Sometime between the ticket one cyclist received for turning right on red into Central Park and the ticket another received for riding with a bag slung over her handlebars, it became abundantly clear that NYPD’s “Operation Safe Cycle” is not really about safer cycling. Instead of applying the NYPD’s vaunted data-driven policing techniques to encourage safer and more courteous cycling behaviors, the department’s bike blitz seemingly consists of harassing cyclists and slapping them with large fines for the most minor transgressions.
In some cases, the fines are for non-existent violations. A cheat sheet circulated by police [PDF] indicates the department isn’t even limiting its bike enforcement to the offenses on the books.

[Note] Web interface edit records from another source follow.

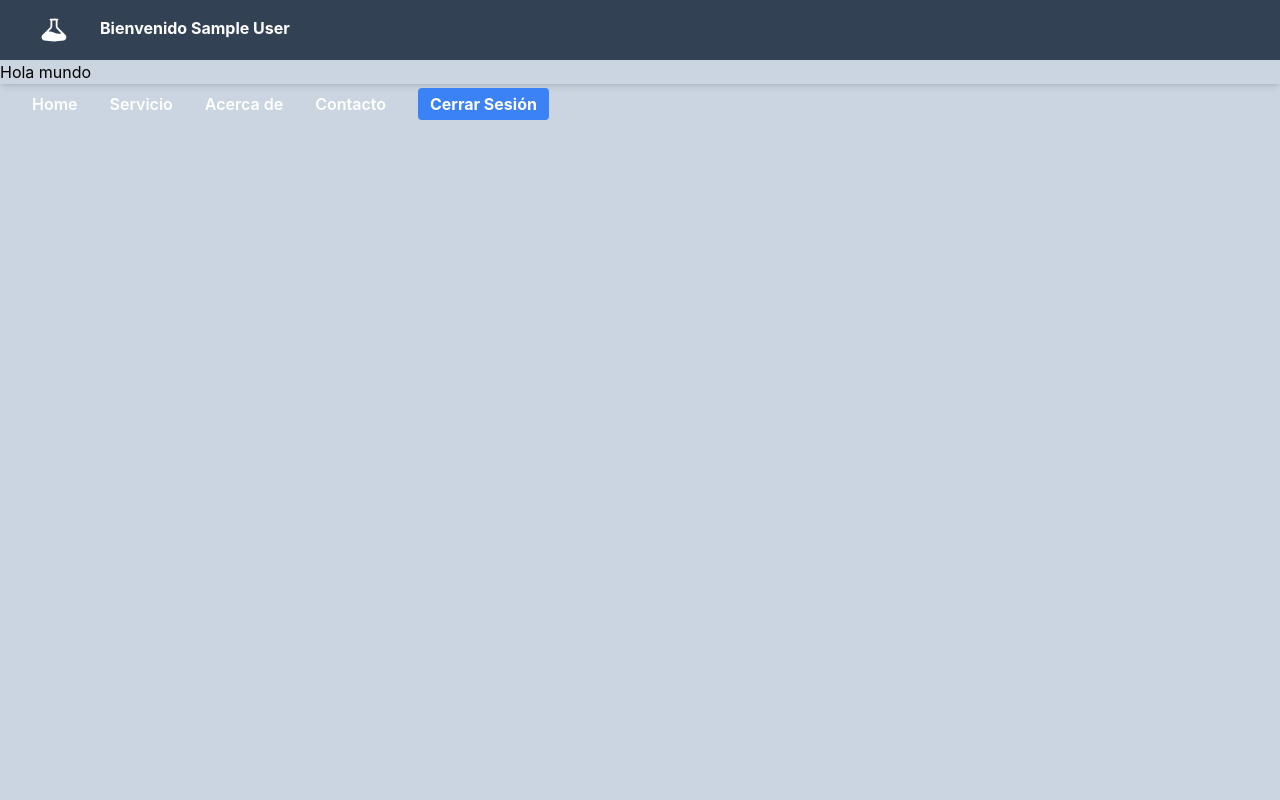
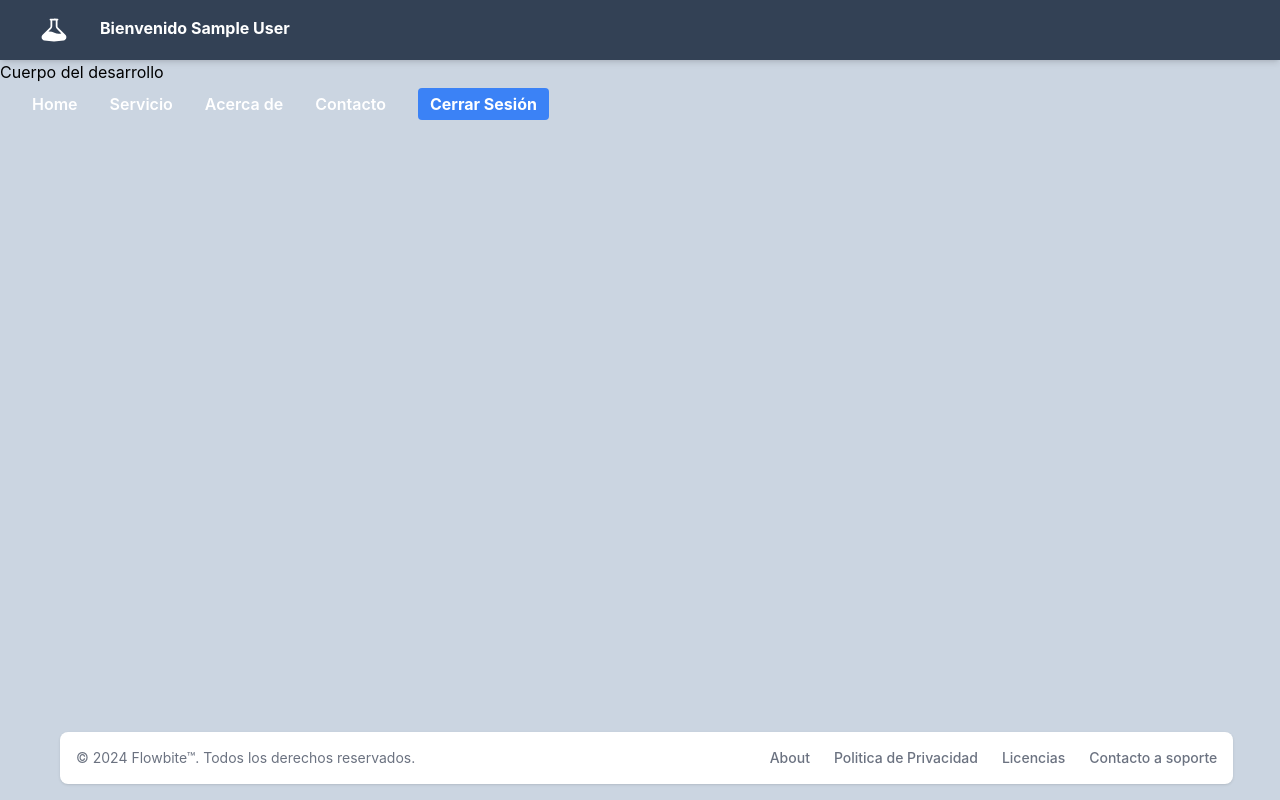
Before and after one commit to FrankHup/react-firebase-app, a React (Create React App) app: page / in a window 1280 px wide. Built offline with nearby package versions, Linux system fonts and the light colour scheme; no server answers; sample sign-in values are in the browser's storage.

Commit message:
Additional-editions

```diff
--- a/src/Firebase.js
+++ b/src/Firebase.js
@@ -16,4 +16,4 @@ const firebaseConfig = {
 
 // Initialize Firebase
 export const app = initializeApp(firebaseConfig);
-export const auth= getAuth(app)
+export const auth= getAuth(app);
--- a/src/components/Home.js
+++ b/src/components/Home.js
@@ -1,6 +1,7 @@
+/* eslint-disable jsx-a11y/anchor-is-valid */
 //import {useContext} from 'react';
 //import {context, useAuth} from '../context/AuthContext';
-import { useState } from "react";
+import React,{ useState, useEffect } from "react";
 import { useAuth } from "../context/AuthContext";
 import {
   BeakerIcon,
@@ -16,11 +17,18 @@ export function Home() {
     { name: "Contacto", link: "/" },
   ];
 
-  let [isOpen, setIsOpen] = useState(true);
-
+  const [isOpen, setIsOpen] = useState(() => {
+    // Obtener el estado isOpen del almacenamiento local o establecerlo como true si no existe
+    const storedIsOpen = localStorage.getItem('menuIsOpen');
+    return storedIsOpen ? JSON.parse(storedIsOpen) : true;
+  });
 
   const { user, logout, Cargando } = useAuth();
   console.log(user);
+
+  const toggleMenu = () => {
+    setIsOpen(!isOpen);
+  };
 
   const handleLogout = async () => {
     try {
@@ -30,6 +38,11 @@ export function Home() {
       console.error(error);
     }
   };
+
+  useEffect(() => {
+    // Guardar el estado isOpen en el almacenamiento local cada vez que cambie
+    localStorage.setItem('menuIsOpen', JSON.stringify(isOpen));
+  }, [isOpen]);
 
   if (Cargando) return <p>Cargando...</p>;
   //const {user}= useAuth()
@@ -45,14 +58,18 @@ export function Home() {
           </div>
         </div>
         <div
-          onClick={() => setIsOpen(!isOpen)}
-          className="w-7 h-7 absolute right-8 top-6 cursor-pointer md:hidden"
+         onClick={toggleMenu}
+         className="w-7 h-7 absolute right-8 top-6 cursor-pointer md:hidden"
+       >
+         {isOpen ? <XMarkIcon /> : <Bars3BottomRightIcon />}
+       </div>
+        <ul
+          className={`md:flex pl-9 md:pl-0 text-white md:items-center md: items-baseline md:pb-0 pb-12 absolute md:z-auto z-[-1] left-0 transition-all duration-500 ease-in ${
+            isOpen
+              ? "top-16 md:right-0"
+              : "top-full md:top-auto md:relative hidden md:block"
+          }`}
         >
-          {
-          isOpen ? <XMarkIcon /> : <Bars3BottomRightIcon />
-          }
-        </div>
-        <ul className={`md:flex pl-9 md:pl-0 text-white md:items-center md: items-baseline md:pb-0 pb-12 absolute md:z-auto z-[-1] left-0 transition-all duration-500 ease-in ${isOpen ? 'top-16 md:right-0' : 'top-full md:top-auto md:relative hidden md:block'}`}>
           {Links.map((link) => (
             <li className="font-semibold my-7  md:ml-8 hover:text-gray-500">
               <a href="/">{link.name}</a>
@@ -66,7 +83,18 @@ export function Home() {
           </button>
         </ul>
       </div>
-      <div><h1>Hola mundo</h1></div>
+      <div className="fixed"><h1>Cuerpo del desarrollo</h1></div>
+      <footer class="bg-white rounded-lg shadow m-4 dark:bg-gray-800 fixed bottom-0 left-11 lg:left-05 lg:w-11/12">
+    <div class="container mx-auto p-4 flex flex-col md:flex-row md:items-center md:justify-between">
+        <span class="text-sm text-gray-500 sm:text-center dark:text-gray-400">© 2024 <a href="https://flowbite.com/" class="hover:underline">Flowbite™</a>. Todos los derechos reservados.</span>
+        <ul class="flex flex-wrap items-center mt-3 text-sm font-medium text-gray-500 dark:text-gray-400 sm:mt-0">
+            <li><a href="#" class="hover:underline me-4 md:me-6">About</a></li>
+            <li><a href="#" class="hover:underline me-4 md:me-6">Politica de Privacidad</a></li>
+            <li><a href="#" class="hover:underline me-4 md:me-6">Licencias</a></li>
+            <li><a href="#" class="hover:underline">Contacto a soporte</a></li>
+        </ul>
+    </div>
+</footer>
     </div>
 
   );
--- a/src/components/Login.js
+++ b/src/components/Login.js
@@ -74,7 +74,7 @@ export function Login() {
             type="email"
             name="email"
             placeholder="Enter your email"
-            className="shadow appearance-none border rounded w-full py-2 px-3 text-gray-700 leading-tight focus: outline-none focus:shadow-outline"
+            className=" border border-gray-300 text-gray-900 text-sm rounded-lg focus:ring-blue-500 focus:border-blue-500 block w-full p-2.5 dark:bg-gray-700 dark:border-gray-600 dark:placeholder-gray-400 dark:text-white dark:focus:ring-blue-500 dark:focus:border-blue-500"
             onChange={handleChange}
           />
         </div>
@@ -90,7 +90,7 @@ export function Login() {
             name="password"
             id="pwd"
             placeholder="********"
-            className="shadow appearance-none border rounded w-full py-2 px-3 text-gray-700 leading-tight focus: outline-none focus:shadow-outline"
+            className=" border border-gray-300 text-gray-900 text-sm rounded-lg focus:ring-blue-500 focus:border-blue-500 block w-full p-2.5 dark:bg-gray-700 dark:border-gray-600 dark:placeholder-gray-400 dark:text-white dark:focus:ring-blue-500 dark:focus:border-blue-500"
             onChange={handleChange}
           />
         </div>
--- a/src/components/Register.js
+++ b/src/components/Register.js
@@ -44,7 +44,7 @@ export function Register() {
         <div className="mb-4">
           <label
             htmlFor="email"
-            className="block text-gray-700 text-sm font-bold mb-2"
+            className="block mb-2 text-sm font-medium text-gray-900 dark:text-white"
           >
             Email
           </label>
@@ -52,15 +52,25 @@ export function Register() {
             type="email"
             name="email"
             placeholder="Enter your email"
-            className="shadow appearance-none border rounded w-full py-2 px-3 text-gray-700 leading-tight focus: outline-none focus:shadow-outline"
+            className=" border border-gray-300 text-gray-900 text-sm rounded-lg focus:ring-blue-500 focus:border-blue-500 block w-full p-2.5 dark:bg-gray-700 dark:border-gray-600 dark:placeholder-gray-400 dark:text-white dark:focus:ring-blue-500 dark:focus:border-blue-500"
             onChange={handleChange}
           />
         </div>
+        <div className="mb-4">
+          <label className="block mb-2 text-sm font-medium text-gray-900 dark:text-white" >
+          Tipo de usuario
+          </label>
+            <select className="bg-gray-50 border border-gray-300 text-gray-900 text-sm rounded-lg focus:ring-blue-500 focus:border-blue-500 block w-full p-2.5 dark:bg-gray-700 dark:border-gray-600 dark:placeholder-gray-400 dark:text-white dark:focus:ring-blue-500 dark:focus:border-blue-500">
+            <option disabled value={0} >Selecione una opcion</option>
+              <option value="Admin" placeholder="hola">Administrador</option>
+              <option value="User">Usuario</option>
+            </select>
 
+        </div>
         <div className="mb-4">
           <label
             htmlFor="password"
-            className="block text-gray-700 text-sm font-bold mb-2"
+            className="block mb-2 text-sm font-medium text-gray-900 dark:text-white"
           >
             Password
           </label>
@@ -69,7 +79,7 @@ export function Register() {
             name="password"
             id="pwd"
             placeholder="********"
-            className="shadow appearance-none border rounded w-full py-2 px-3 text-gray-700 leading-tight focus: outline-none focus:shadow-outline"
+            className=" border border-gray-300 text-gray-900 text-sm rounded-lg focus:ring-blue-500 focus:border-blue-500 block w-full p-2.5 dark:bg-gray-700 dark:border-gray-600 dark:placeholder-gray-400 dark:text-white dark:focus:ring-blue-500 dark:focus:border-blue-500"
             onChange={handleChange}
           />
         </div>
```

According to reliable sources who obtained the sheet from police, the document was distributed by NYPD in February to assist officers in the bike ticketing blitz. The cheat sheet includes three violations that don’t apply in New York City, even though federal judges have made it plain to the NYPD on more than one occasion that such citations are bogus.
The sheet tells cops they can issue tickets for violating sections 1234 (a), (b), and (c) of the state’s vehicle and traffic law, which require cyclists to either ride in a bike lane or along the right side of the road, to ride no more than two abreast, and to come to a stop before turning onto a road from a driveway. None of those rules, however, apply in New York City.
“VTL 1234 is a section of the state vehicle and traffic law that New York City was given the authority by the state legislature to supercede,” explained attorney Mark Taylor [disclosure: Streetsblog has retained Taylor’s firm for unrelated legal assistance managing freedom of information requests]. Just as New York City was able to ban drivers from making right turns on red, it was able to replace the requirements of VTL 1234.
While it’s a bit confusing that VTL 1234 doesn’t apply in New York City — you have to look in an entirely different legal code to find that out — the NYPD is intimately aware of which rules they can enforce in this case. “They have repeatedly been in front of courts and forced to admit that 1234 does not apply in New York,” said Taylor. “It has been very clear to the NYPD for a long, long time, so the idea that they are continuing to issue instructions to officers on the street to promulgate these laws that don’t apply in NYC is just amazing.”
The inclusion of an invalid law on the NYPD’s cheat sheet suggests that the bike blitz isn’t so much about enforcing the law, right or wrong, but an intentional campaign to make life more difficult for cyclists. A judge would quickly throw out any section 1234 ticket written in New York City, said Taylor.
It is not known how widely this document was distributed within the police department, nor if other guides to ticketing cyclists are in circulation. One traffic cop I spoke with at the corner of Crosby and Spring Streets in SoHo said he had never seen this document or anything similar, suggesting it isn’t in use citywide. Streetsblog has asked the NYPD press office to explain the document and received no reply.
NYPD has a track record of using cheat sheets that lead officers to issue wrongful summonses, and prior cases suggest that the department can be held accountable if supervisors encouraged officers to crib from the bike enforcement sheet. A federal judge found last year, for example, that the NYPD’s continued use of unofficial cheat sheets listing unconstitutional loitering statutes was evidence of the department’s “lax approach” to stopping that variety wrongful enforcement. So long as any supervising officers are aware of the cheat sheets, that case suggests, the department is to some degree responsible for the decision to knowingly enforce an inapplicable law.
It’s also plausible that this cheat sheet is responsible for the farcical arrest of a school administrator for carrying her totebag on her handlebars, an action which is perfectly legal. The sheet summarizes VTL 1235 as “carrying articles on bicycles,” a description which, to an officer without sufficient training, would seem to apply in this case. The full law clearly states otherwise, however: It prohibits carrying objects in such a way that cyclists can’t keep at least one hand on the handlebars. If a single sheet of paper is the extent of the instruction some officers are receiving before being sent out to ticket cyclists, then such improper summonses will inevitably be issued.